Front-end code edit data
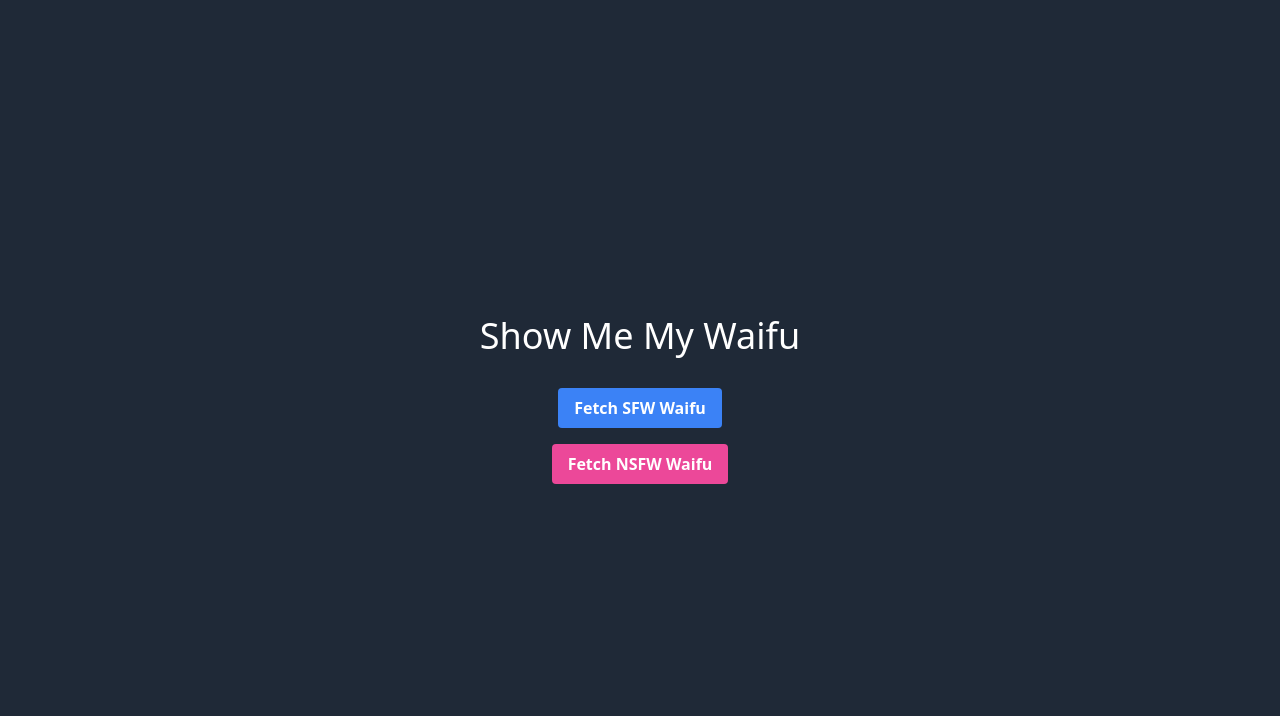
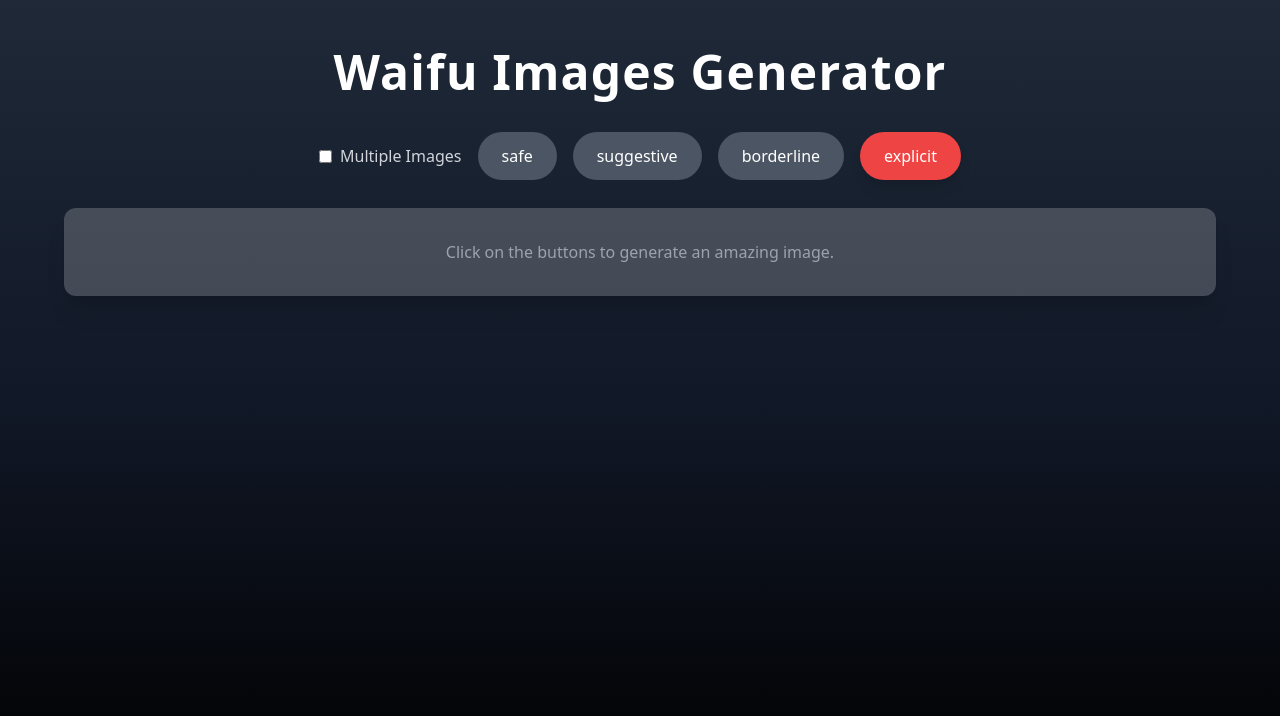
Before and after one commit to RohanDas28/Waifu-Finder, a React (Create React App) app: page / in a window 1280 px wide. Shown: the top 716 px of the page. Built offline with nearby package versions, Linux system fonts and the light colour scheme.

Commit message:
Changed API from Waifu to NekoAPI 🦄

```diff
--- a/package.json
+++ b/package.json
@@ -9,6 +9,7 @@
     "axios": "^1.6.2",
     "react": "^18.2.0",
     "react-dom": "^18.2.0",
+    "react-router-dom": "^6.21.1",
     "react-scripts": "5.0.1",
     "web-vitals": "^2.1.4"
   },
--- a/src/App.js
+++ b/src/App.js
@@ -1,52 +1,10 @@
-import React, { useState } from 'react';
-import axios from 'axios';
+// App.js
+import React from 'react';
+import NekosComponent from './NekosComponent';
 
 function App() {
-  const [waifuData, setWaifuData] = useState(null);
-  const [loading, setLoading] = useState(false);
-  const [error, setError] = useState(null);
-
-  const fetchWaifu = (apiUrl) => {
-    setLoading(true);
-
-    axios.get(apiUrl)
-      .then(response => {
-        setWaifuData(response.data);
-      })
-      .catch(error => {
-        console.error('Error fetching waifu:', error);
-        setError(error.message);
-      })
-      .finally(() => setLoading(false));
-  };
-
   return (
-    <div className="bg-gray-800 text-white min-h-screen flex flex-col items-center justify-center">
-      <h1 className="text-4xl mb-8">Show Me My Waifu</h1>
-
-      <button
-        className="bg-blue-500 hover:bg-blue-700 text-white font-bold py-2 px-4 rounded"
-        onClick={() => fetchWaifu('https://api.waifu.pics/sfw/waifu')}
-      >
-        Fetch SFW Waifu
-      </button>
-      {loading && <p>Loading image...</p>}
-      {error && <p className="text-red-500">Error: {error}</p>}
-      {waifuData && !loading && (
-        <img
-          className="mt-4 max-w-xl max-h-96"
-          src={waifuData.url}
-          alt="Waifu"
-        />
-      )}
-
-      <button
-        className="bg-pink-500 hover:bg-pink-700 text-white font-bold py-2 px-4 rounded mt-4"
-        onClick={() => fetchWaifu('https://api.waifu.pics/nsfw/waifu')}
-      >
-        Fetch NSFW Waifu
-      </button>
-    </div>
+    <NekosComponent/>
   );
 }
 
--- /dev/null
+++ b/src/NekosComponent.js
@@ -0,0 +1,147 @@
+// NekosComponent.js
+import React, { useState } from 'react';
+import { fetchRandomImages } from './api';
+
+function NekosComponent() {
+  // State variables
+  const [currentRating, setCurrentRating] = useState(null);
+  const [currentImages, setCurrentImages] = useState([]);
+  const [loading, setLoading] = useState(false);
+  const [error, setError] = useState(null);
+  const [generateMultiple, setGenerateMultiple] = useState(false);
+  const [numberOfImages, setNumberOfImages] = useState(1);
+
+  // Ratings array
+  const lowercaseRatings = ['Safe', 'Suggestive', 'Borderline', 'Explicit'].map((rating) => rating.toLowerCase());
+
+  // Fetch new images based on rating and number
+  const fetchNewImages = async (rating, number) => {
+    setLoading(true);
+
+    try {
+      const response = await fetchRandomImages({ rating, limit: number });
+      setCurrentImages(response.items);
+    } catch (error) {
+      setError(error.message);
+    } finally {
+      setLoading(false);
+    }
+  };
+
+  // Handle rating button click
+  const handleRatingButtonClick = (rating) => {
+    setCurrentRating(rating);
+    if (generateMultiple) {
+      fetchNewImages(rating, numberOfImages);
+    } else {
+      fetchNewImages(rating, 1);
+    }
+  };
+
+  // Handle checkbox change
+  const handleCheckboxChange = () => {
+    setGenerateMultiple(!generateMultiple);
+  };
+
+  // Handle number of images change
+  const handleNumberOfImagesChange = (e) => {
+    const value = parseInt(e.target.value, 10);
+    setNumberOfImages(value);
+  };
+
+  return (
+    <div className="bg-gradient-to-b from-gray-800 via-gray-900 to-black text-white min-h-screen flex flex-col items-center py-12 overflow-hidden">
+      {/* Header */}
+      <h1 className="text-3xl md:text-5xl mb-4 md:mb-8 font-bold tracking-wide">Waifu Images Generator</h1>
+
+      {/* Rating buttons */}
+      <div className="mb-4 md:mb-6 flex flex-col md:flex-row md:space-x-4">
+        {/* Checkbox for generating multiple images */}
+        <label className="flex items-center space-x-2 mb-2 md:mb-0">
+          <input
+            type="checkbox"
+            checked={generateMultiple}
+            onChange={handleCheckboxChange}
+            className="form-checkbox text-yellow-500"
+          />
+          <span className="text-gray-300">Multiple Images</span>
+        </label>
+
+        {/* Select for number of images */}
+        {generateMultiple && (
+          <select
+            value={numberOfImages}
+            onChange={handleNumberOfImagesChange}
+            className="mb-2 md:mb-0 px-2 py-1 border rounded text-black"
+          >
+            {[...Array(10).keys()].map((num) => (
+              <option key={num + 1} value={num + 1}>
+                {num + 1}
+              </option>
+            ))}
+          </select>
+        )}
+
+        {lowercaseRatings.map((rating) => (
+          <button
+            key={rating}
+            className={`px-6 py-3 rounded-full transition-all duration-300 transform m-1 ${
+              rating === 'explicit'
+                ? 'bg-red-500 shadow-lg hover:bg-red-700 hover:scale-105'
+                : rating === currentRating
+                ? 'bg-yellow-500 shadow-lg scale-105'
+                : 'bg-gray-600 hover:bg-gray-700 hover:scale-105'
+            }`}
+            onClick={() => handleRatingButtonClick(rating)}
+          >
+            {rating}
+          </button>
+        ))}
+      </div>
+
+      {/* Image display */}
+      <div className="bg-white bg-opacity-20 p-4 md:p-8 rounded-xl shadow-xl w-full md:w-[90%] flex flex-wrap justify-center">
+        {loading && (
+          <div className="flex items-center">
+            <div className="mr-4 animate-spin">
+              <svg
+                className="w-8 h-8 text-yellow-500"
+                fill="none"
+                stroke="currentColor"
+                viewBox="0 0 24 24"
+                xmlns="http://www.w3.org/2000/svg"
+              >
+                <path
+                  strokeLinecap="round"
+                  strokeLinejoin="round"
+                  strokeWidth="2"
+                  d="M12 6v6m0 6V6m0 6h6m-6 0H6"
+                ></path>
+              </svg>
+            </div>
+            <p className="text-gray-400">Loading image...</p>
+          </div>
+        )}
+
+        {!loading && currentImages.length === 0 && (
+          <p className="text-gray-400 text-center md:text-left">
+            Click on the buttons to generate an amazing image.
+          </p>
+        )}
+
+        {!loading &&
+          currentImages.map((img, index) => (
+            <div key={index} className="mb-2 md:mb-4 mx-1 md:mx-2 w-full sm:w-1/2 md:w-1/3 lg:w-1/4 xl:w-1/5">
+              <img
+                className="max-w-full max-h-full object-cover rounded-lg"
+                src={img.sample_url}
+                alt={`Random ${index + 1}`}
+              />
+            </div>
+          ))}
+      </div>
+    </div>
+  );
+}
+
+export default NekosComponent;
--- /dev/null
+++ b/src/api.js
@@ -0,0 +1,21 @@
+// api.js
+import axios from 'axios';
+
+const fetchRandomImages = async (options = {}) => {
+  try {
+    // Example API URL for getting random images
+    const apiUrl = 'https://api.nekosapi.com/v3/images/random';
+
+    // Constructing query parameters based on options
+    const queryParams = new URLSearchParams(options);
+    const fullApiUrl = `${apiUrl}?${queryParams.toString()}`;
+
+    const response = await axios.get(fullApiUrl);
+    return response.data; // Assuming the response contains the list of random images
+  } catch (error) {
+    console.error('Error fetching random images:', error);
+    throw error;
+  }
+};
+
+export { fetchRandomImages };
--- a/src/index.js
+++ b/src/index.js
@@ -2,6 +2,7 @@ import React from 'react';
 import ReactDOM from 'react-dom/client';
 import './index.css';
 import App from './App';
+
 
 const root = ReactDOM.createRoot(document.getElementById('root'));
 root.render(
```
Also changed, not shown: 2 other files (tests, documents, lock files or other folders).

- [WORK ITEM]
Would you copy all lines in the records where the string "from" appears?

- [WORKED SOLUTION]
Changed API from Waifu to NekoAPI 🦄
-import React, { useState } from 'react';
-import axios from 'axios';
+import React from 'react';
+import NekosComponent from './NekosComponent';
+import React, { useState } from 'react';
+import { fetchRandomImages } from './api';
+    <div className="bg-gradient-to-b from-gray-800 via-gray-900 to-black text-white min-h-screen flex flex-col items-center py-12 overflow-hidden">
+import axios from 'axios';
@@ -2,6 +2,7 @@ import React from 'react';
 import ReactDOM from 'react-dom/client';
 import App from './App';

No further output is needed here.